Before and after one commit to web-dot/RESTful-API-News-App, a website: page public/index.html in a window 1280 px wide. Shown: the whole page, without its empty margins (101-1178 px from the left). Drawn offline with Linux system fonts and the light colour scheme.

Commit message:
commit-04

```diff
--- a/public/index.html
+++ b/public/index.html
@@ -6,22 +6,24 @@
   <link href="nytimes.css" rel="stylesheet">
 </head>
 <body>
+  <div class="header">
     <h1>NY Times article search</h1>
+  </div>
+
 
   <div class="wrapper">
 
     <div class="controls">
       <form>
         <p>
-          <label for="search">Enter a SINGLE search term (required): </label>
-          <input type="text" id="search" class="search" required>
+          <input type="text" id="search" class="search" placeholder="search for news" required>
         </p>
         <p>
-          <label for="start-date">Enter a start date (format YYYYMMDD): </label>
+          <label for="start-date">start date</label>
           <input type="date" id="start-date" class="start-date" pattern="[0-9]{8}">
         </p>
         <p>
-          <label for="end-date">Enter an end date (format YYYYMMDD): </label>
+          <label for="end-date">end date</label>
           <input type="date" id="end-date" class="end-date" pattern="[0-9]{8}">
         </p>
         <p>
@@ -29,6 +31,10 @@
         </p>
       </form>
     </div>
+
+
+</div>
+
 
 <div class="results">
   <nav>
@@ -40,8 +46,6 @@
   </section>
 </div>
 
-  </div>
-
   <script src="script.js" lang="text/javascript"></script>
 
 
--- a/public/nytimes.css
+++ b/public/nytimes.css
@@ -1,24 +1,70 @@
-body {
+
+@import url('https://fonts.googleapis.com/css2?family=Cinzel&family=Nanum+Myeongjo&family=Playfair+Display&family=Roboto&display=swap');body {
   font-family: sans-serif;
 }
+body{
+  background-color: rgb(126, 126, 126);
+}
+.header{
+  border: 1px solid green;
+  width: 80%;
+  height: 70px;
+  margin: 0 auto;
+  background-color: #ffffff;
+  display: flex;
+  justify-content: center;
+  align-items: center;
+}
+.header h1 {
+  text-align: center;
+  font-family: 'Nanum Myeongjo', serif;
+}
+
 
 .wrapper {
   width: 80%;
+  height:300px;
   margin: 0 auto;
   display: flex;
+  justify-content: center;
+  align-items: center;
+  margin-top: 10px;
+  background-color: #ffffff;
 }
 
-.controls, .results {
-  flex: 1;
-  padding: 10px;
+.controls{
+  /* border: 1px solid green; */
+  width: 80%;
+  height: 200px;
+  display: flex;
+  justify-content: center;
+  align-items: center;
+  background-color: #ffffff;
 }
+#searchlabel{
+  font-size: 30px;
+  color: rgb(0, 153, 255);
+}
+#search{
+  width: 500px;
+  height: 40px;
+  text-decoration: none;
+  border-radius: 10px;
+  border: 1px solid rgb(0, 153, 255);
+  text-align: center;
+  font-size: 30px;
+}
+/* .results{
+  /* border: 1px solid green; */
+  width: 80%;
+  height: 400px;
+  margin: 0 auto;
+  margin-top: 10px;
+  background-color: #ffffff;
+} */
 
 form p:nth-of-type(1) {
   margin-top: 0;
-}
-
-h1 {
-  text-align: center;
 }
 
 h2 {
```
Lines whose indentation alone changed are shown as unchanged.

#### Task statement
Each line of the material should be duplicated exactly, please.

#### The answer
Before and after one commit to web-dot/RESTful-API-News-App, a website: page public/index.html in a window 1280 px wide. Shown: the whole page, without its empty margins (101-1178 px from the left). Drawn offline with Linux system fonts and the light colour scheme.

Commit message:
commit-04

```diff
--- a/public/index.html
+++ b/public/index.html
@@ -6,22 +6,24 @@
   <link href="nytimes.css" rel="stylesheet">
 </head>
 <body>
+  <div class="header">
     <h1>NY Times article search</h1>
+  </div>
+
 
   <div class="wrapper">
 
     <div class="controls">
       <form>
         <p>
-          <label for="search">Enter a SINGLE search term (required): </label>
-          <input type="text" id="search" class="search" required>
+          <input type="text" id="search" class="search" placeholder="search for news" required>
         </p>
         <p>
-          <label for="start-date">Enter a start date (format YYYYMMDD): </label>
+          <label for="start-date">start date</label>
           <input type="date" id="start-date" class="start-date" pattern="[0-9]{8}">
         </p>
         <p>
-          <label for="end-date">Enter an end date (format YYYYMMDD): </label>
+          <label for="end-date">end date</label>
           <input type="date" id="end-date" class="end-date" pattern="[0-9]{8}">
         </p>
         <p>
@@ -29,6 +31,10 @@
         </p>
       </form>
     </div>
+
+
+</div>
+
 
 <div class="results">
   <nav>
@@ -40,8 +46,6 @@
   </section>
 </div>
 
-  </div>
-
   <script src="script.js" lang="text/javascript"></script>
 
 
--- a/public/nytimes.css
+++ b/public/nytimes.css
@@ -1,24 +1,70 @@
-body {
+
+@import url('https://fonts.googleapis.com/css2?family=Cinzel&family=Nanum+Myeongjo&family=Playfair+Display&family=Roboto&display=swap');body {
   font-family: sans-serif;
 }
+body{
+  background-color: rgb(126, 126, 126);
+}
+.header{
+  border: 1px solid green;
+  width: 80%;
+  height: 70px;
+  margin: 0 auto;
+  background-color: #ffffff;
+  display: flex;
+  justify-content: center;
+  align-items: center;
+}
+.header h1 {
+  text-align: center;
+  font-family: 'Nanum Myeongjo', serif;
+}
+
 
 .wrapper {
   width: 80%;
+  height:300px;
   margin: 0 auto;
   display: flex;
+  justify-content: center;
+  align-items: center;
+  margin-top: 10px;
+  background-color: #ffffff;
 }
 
-.controls, .results {
-  flex: 1;
-  padding: 10px;
+.controls{
+  /* border: 1px solid green; */
+  width: 80%;
+  height: 200px;
+  display: flex;
+  justify-content: center;
+  align-items: center;
+  background-color: #ffffff;
 }
+#searchlabel{
+  font-size: 30px;
+  color: rgb(0, 153, 255);
+}
+#search{
+  width: 500px;
+  height: 40px;
+  text-decoration: none;
+  border-radius: 10px;
+  border: 1px solid rgb(0, 153, 255);
+  text-align: center;
+  font-size: 30px;
+}
+/* .results{
+  /* border: 1px solid green; */
+  width: 80%;
+  height: 400px;
+  margin: 0 auto;
+  margin-top: 10px;
+  background-color: #ffffff;
+} */
 
 form p:nth-of-type(1) {
   margin-top: 0;
-}
-
-h1 {
-  text-align: center;
 }
 
 h2 {
```
Lines whose indentation alone changed are shown as unchanged.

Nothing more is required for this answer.